CDC awards Pennsylvania $2.25 million grant to study maternal mortality
Gov. Tom Wolf’s administration announced Tuesday it has received a $2.25 million grant from the Centers for Disease Control and Prevention to study the cause of maternal deaths in the state after an increase in recent years.
Officials said the state Department of Health will receive the grant over five years. It will allow the department to hire more staff to coordinate and manage the Pennsylvania Maternal Mortality Review Committee, collect and analyze data and conduct reviews of pregnancy associated deaths.
“It’s imperative that we continue to take immediate action to determine the reasons for these deaths and to develop prevention recommendations,” Wolf said in a press release.
From 2012-2016, there was an increase in maternal deaths with 11.4 deaths per 100,000 live births in Pennsylvania, officials said.
The maternal mortality review committee reviews all pregnancy-associated deaths in the commonwealth, regardless of cause of death. Pregnancy-associated deaths are the death of a woman during pregnancy, or up to one year after pregnancy, regardless of the outcome of the pregnancy. This includes drug-related deaths, homicides and suicides.
The committee determines if the death was related to the pregnancy, identifies contributing factors, determines if the death could have been prevented and makes recommendations to prevent future deaths.
Money will also go toward the Philadelphia Maternal Mortality Review Committee so it can access resources needed to combine its efforts with the state Department of Health’s.
“Improving health during pregnancy and the postpartum period is essential for the well-being of mothers, infants, families and communities,” said state Secretary of Health Dr. Rachel Levine.
According to the state Department of Health, in both the United States and Pennsylvania, there are racial and ethnic disparities in maternal health and maternal mortality. In Pennsylvania, African American women are three times more likely to die during or after pregnancy than white women.
According to the CDC, the cause of death for pregnancy-related deaths include hemorrhage, infection or sepsis, amniotic fluid embolism, thrombotic pulmonary or other embolism, hypertensive disorders of pregnancy, anesthesia complications, cerebrovascular accidents or accidents related to the brain, cardiomyopathy, other cardiovascular conditions and other non-cardiovascular medical conditions.

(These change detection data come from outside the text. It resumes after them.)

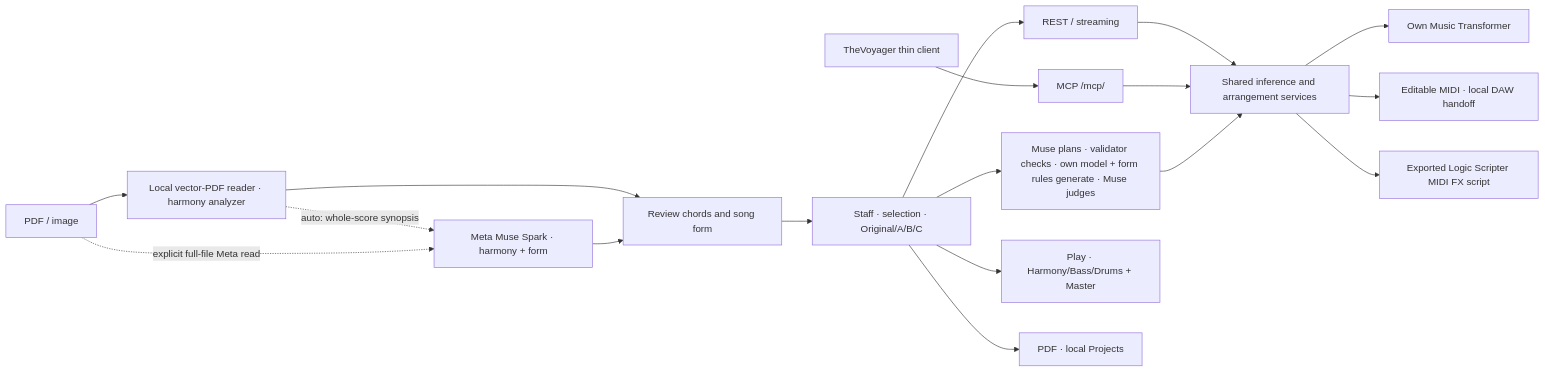
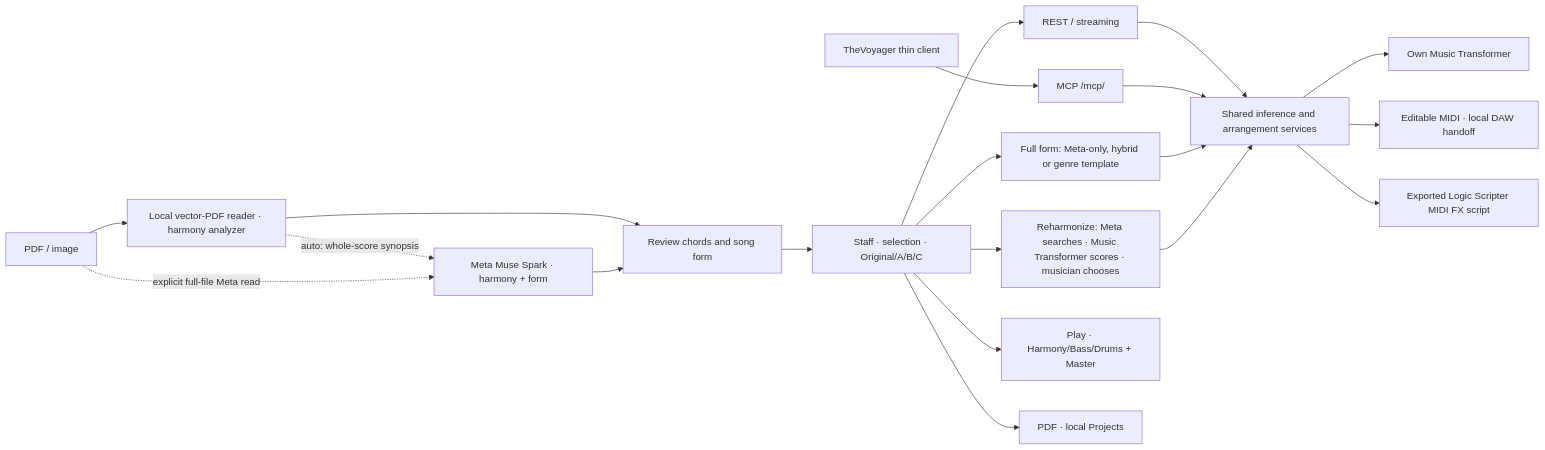
The first of 4 diagrams in README.md (PearlLeeStudio/TheArtist-DAW), drawn with Mermaid before and after one commit. The commit also changed other lines of this file and 18 other files, not shown here.

````diff
--- a/README.md
+++ b/README.md
@@ -370,20 +416,22 @@
 ```mermaid
 flowchart LR
   Score["PDF / image"] --> Local["Local vector-PDF reader · harmony analyzer"]
   Local -. "auto: whole-score synopsis" .-> Meta["Meta Muse Spark · harmony + form"]
   Score -. "explicit full-file Meta read" .-> Meta
   Local --> Review["Review chords and song form"]
   Meta --> Review
   Review --> Editor["Staff · selection · Original/A/B/C"]
-  Editor --> Planner["Muse plans · validator checks · own model + form rules generate · Muse judges"]
+  Editor --> Planner["Full form: Meta-only, hybrid or genre template"]
+  Editor --> Reharm["Reharmonize: Meta searches · Music Transformer scores · musician chooses"]
   Editor --> Rest["REST / streaming"]
   Voyager["TheVoyager thin client"] --> MCP["MCP /mcp/"]
   Rest --> Music["Shared inference and arrangement services"]
   MCP --> Music
   Planner --> Music
+  Reharm --> Music
   Music --> MT["Own Music Transformer"]
   Music --> MIDI["Editable MIDI · local DAW handoff"]
   Music --> Scripter["Exported Logic Scripter MIDI FX script"]
   Editor --> Play["Play · Harmony/Bass/Drums + Master"]
   Editor --> Files["PDF · local Projects"]
 ```
````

Most pregnancy-related deaths occur after pregnancy, the CDC said. Among these deaths nationally, 31% occur while pregnant, 36% occur at delivery or in the week after, and 33% occur one week to one year after pregnancy.